TASK DIRECTIONS: The answer is a stretch of the material below, returned exactly: the line containing "Before and after one commit to Manishkumar902/Project_cardio, a", the line containing "Also changed, not shown: parts of 65", and all lines between.

►

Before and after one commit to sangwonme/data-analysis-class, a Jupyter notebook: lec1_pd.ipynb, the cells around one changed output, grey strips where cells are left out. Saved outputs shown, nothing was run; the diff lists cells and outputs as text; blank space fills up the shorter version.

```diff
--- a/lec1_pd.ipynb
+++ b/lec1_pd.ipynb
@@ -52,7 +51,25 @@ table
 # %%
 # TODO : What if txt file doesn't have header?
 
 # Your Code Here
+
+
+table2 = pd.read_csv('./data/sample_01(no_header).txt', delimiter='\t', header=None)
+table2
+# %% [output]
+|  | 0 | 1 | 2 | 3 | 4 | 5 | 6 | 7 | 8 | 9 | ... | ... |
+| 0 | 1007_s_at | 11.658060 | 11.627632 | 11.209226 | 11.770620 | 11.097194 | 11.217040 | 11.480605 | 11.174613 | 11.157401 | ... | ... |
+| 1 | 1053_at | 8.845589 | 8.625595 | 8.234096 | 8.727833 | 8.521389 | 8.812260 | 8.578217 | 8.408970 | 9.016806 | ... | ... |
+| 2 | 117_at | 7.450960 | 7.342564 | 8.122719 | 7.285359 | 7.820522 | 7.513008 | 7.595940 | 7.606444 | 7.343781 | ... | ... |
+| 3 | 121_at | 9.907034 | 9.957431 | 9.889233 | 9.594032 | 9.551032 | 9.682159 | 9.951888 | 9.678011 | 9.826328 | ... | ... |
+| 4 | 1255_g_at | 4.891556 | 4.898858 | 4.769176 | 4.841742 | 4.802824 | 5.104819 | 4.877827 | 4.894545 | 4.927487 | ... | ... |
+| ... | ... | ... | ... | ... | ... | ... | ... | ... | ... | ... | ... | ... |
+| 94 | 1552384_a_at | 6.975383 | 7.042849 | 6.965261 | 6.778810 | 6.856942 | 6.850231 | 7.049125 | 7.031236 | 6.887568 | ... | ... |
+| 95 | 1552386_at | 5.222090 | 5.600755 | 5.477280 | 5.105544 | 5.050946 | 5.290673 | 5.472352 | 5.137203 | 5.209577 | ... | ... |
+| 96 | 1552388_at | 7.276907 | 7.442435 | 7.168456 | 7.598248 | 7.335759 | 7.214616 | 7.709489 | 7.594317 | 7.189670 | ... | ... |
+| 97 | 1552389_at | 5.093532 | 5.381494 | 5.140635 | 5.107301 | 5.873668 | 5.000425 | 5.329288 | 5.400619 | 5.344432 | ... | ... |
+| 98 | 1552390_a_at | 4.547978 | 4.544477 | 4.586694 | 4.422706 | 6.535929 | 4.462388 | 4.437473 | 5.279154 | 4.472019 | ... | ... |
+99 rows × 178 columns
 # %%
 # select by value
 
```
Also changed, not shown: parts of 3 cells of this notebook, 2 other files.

◄
►

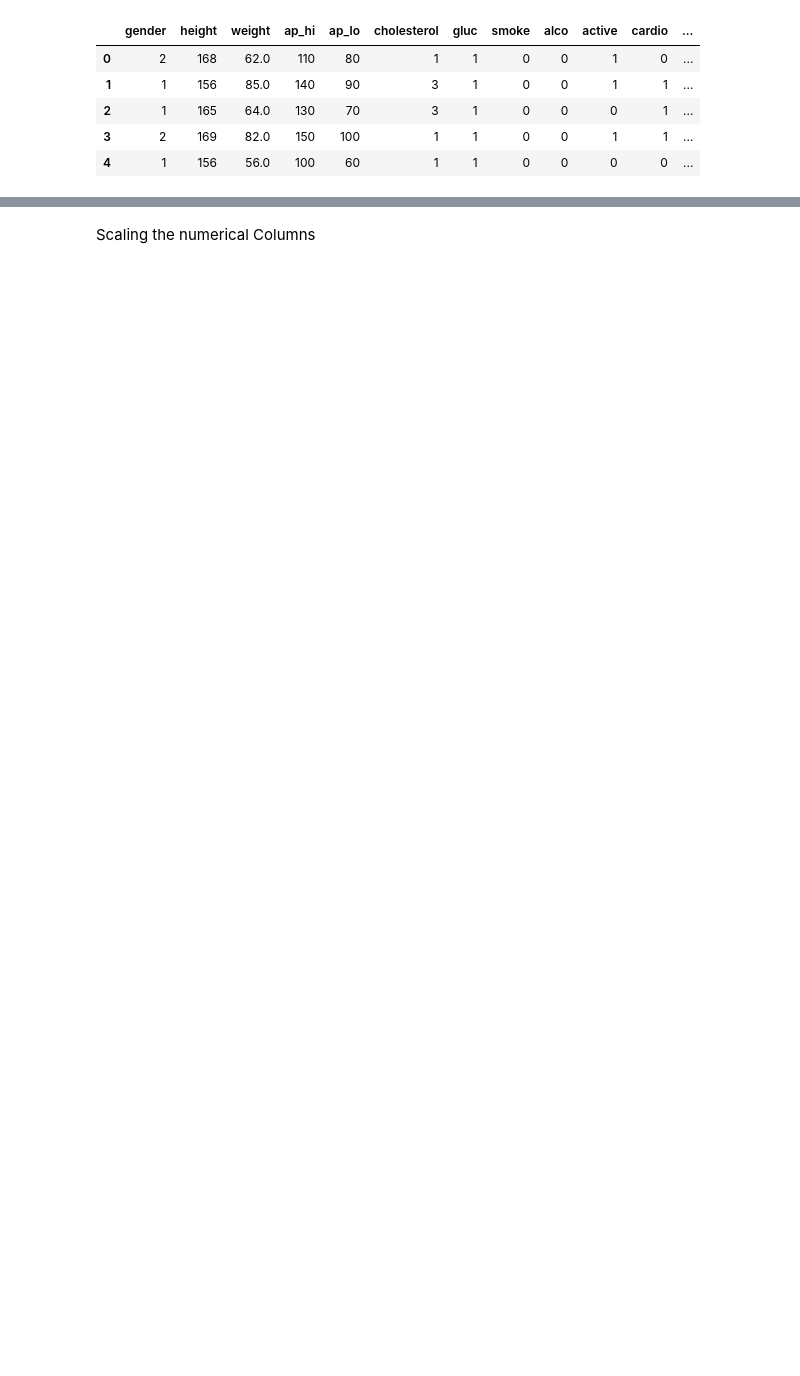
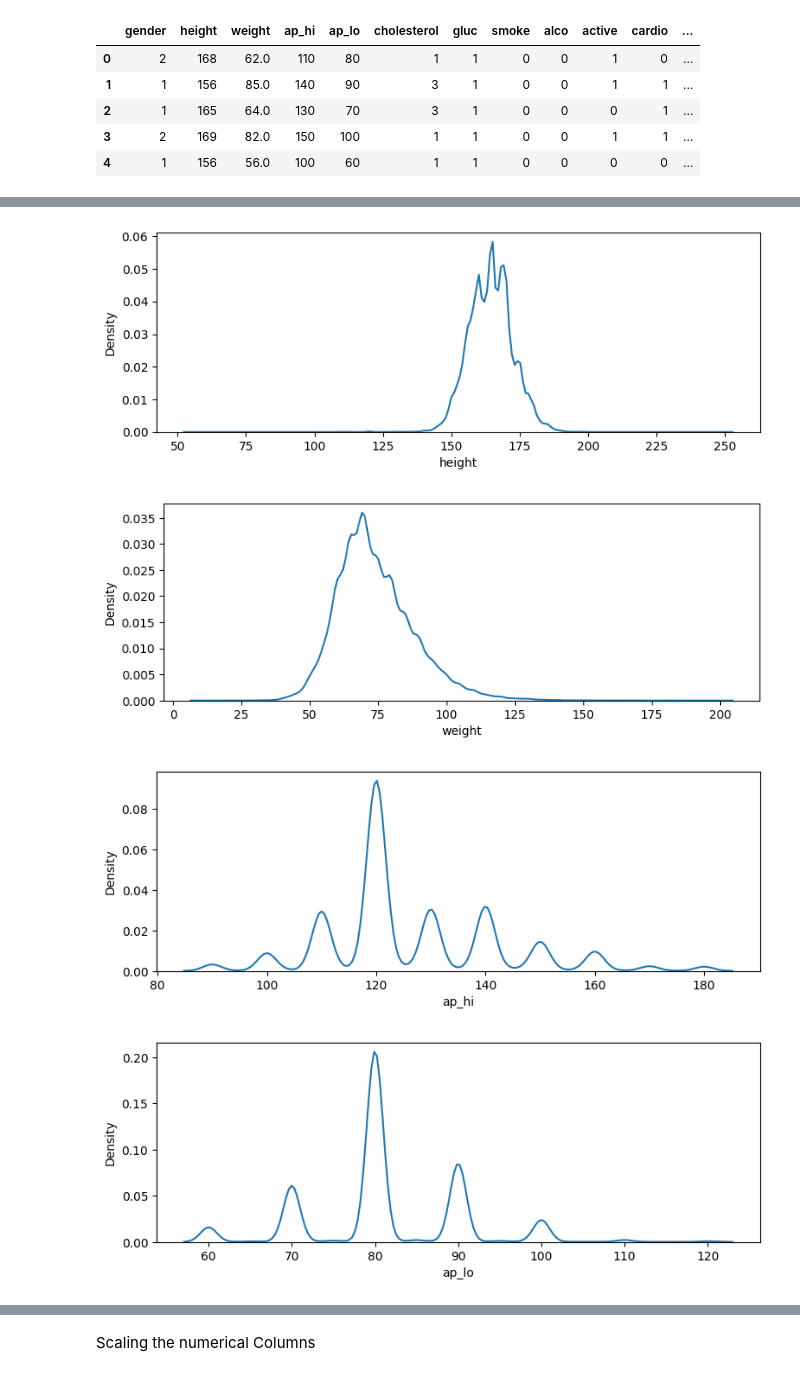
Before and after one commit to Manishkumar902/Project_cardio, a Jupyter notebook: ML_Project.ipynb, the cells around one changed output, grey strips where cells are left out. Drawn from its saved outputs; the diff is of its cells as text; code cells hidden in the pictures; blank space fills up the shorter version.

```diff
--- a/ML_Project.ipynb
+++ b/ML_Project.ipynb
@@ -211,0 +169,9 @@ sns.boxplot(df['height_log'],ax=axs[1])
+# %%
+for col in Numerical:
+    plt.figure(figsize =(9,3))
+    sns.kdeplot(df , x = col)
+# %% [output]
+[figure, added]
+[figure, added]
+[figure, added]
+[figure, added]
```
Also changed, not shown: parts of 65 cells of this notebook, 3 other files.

◄
►

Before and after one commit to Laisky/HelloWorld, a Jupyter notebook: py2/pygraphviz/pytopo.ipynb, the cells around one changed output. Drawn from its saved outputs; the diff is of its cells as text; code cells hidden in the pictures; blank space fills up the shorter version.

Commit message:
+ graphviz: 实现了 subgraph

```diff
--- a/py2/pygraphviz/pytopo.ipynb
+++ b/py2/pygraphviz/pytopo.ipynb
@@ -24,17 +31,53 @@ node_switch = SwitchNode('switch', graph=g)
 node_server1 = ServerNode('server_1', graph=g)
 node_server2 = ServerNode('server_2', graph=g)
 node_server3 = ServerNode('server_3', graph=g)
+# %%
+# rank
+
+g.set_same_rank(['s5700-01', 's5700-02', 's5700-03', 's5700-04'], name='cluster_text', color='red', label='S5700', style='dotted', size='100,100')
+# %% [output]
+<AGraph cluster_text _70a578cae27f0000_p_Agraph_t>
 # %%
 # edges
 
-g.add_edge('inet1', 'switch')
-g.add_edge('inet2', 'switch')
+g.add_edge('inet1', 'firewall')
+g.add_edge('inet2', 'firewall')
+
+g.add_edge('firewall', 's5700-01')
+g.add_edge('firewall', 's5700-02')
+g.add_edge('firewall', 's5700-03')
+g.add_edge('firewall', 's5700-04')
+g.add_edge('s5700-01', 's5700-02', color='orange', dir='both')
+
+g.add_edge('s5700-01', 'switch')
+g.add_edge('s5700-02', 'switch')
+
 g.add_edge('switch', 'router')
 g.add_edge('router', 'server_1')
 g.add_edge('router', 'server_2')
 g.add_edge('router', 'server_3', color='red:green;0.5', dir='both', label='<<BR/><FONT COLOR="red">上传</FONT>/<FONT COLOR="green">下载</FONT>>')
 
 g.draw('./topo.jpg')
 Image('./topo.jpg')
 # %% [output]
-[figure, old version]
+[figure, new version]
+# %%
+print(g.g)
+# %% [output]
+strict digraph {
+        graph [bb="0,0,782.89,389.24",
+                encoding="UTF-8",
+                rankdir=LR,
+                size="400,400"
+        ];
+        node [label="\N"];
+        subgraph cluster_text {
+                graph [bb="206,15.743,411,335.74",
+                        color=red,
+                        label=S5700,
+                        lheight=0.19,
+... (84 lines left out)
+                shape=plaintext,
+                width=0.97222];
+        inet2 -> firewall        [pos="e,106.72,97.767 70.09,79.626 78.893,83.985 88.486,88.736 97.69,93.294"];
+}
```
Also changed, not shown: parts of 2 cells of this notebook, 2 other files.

◄

TASK RESPONSE:
Before and after one commit to Manishkumar902/Project_cardio, a Jupyter notebook: ML_Project.ipynb, the cells around one changed output, grey strips where cells are left out. Drawn from its saved outputs; the diff is of its cells as text; code cells hidden in the pictures; blank space fills up the shorter version.

```diff
--- a/ML_Project.ipynb
+++ b/ML_Project.ipynb
@@ -211,0 +169,9 @@ sns.boxplot(df['height_log'],ax=axs[1])
+# %%
+for col in Numerical:
+    plt.figure(figsize =(9,3))
+    sns.kdeplot(df , x = col)
+# %% [output]
+[figure, added]
+[figure, added]
+[figure, added]
+[figure, added]
```
Also changed, not shown: parts of 65 cells of this notebook, 3 other files.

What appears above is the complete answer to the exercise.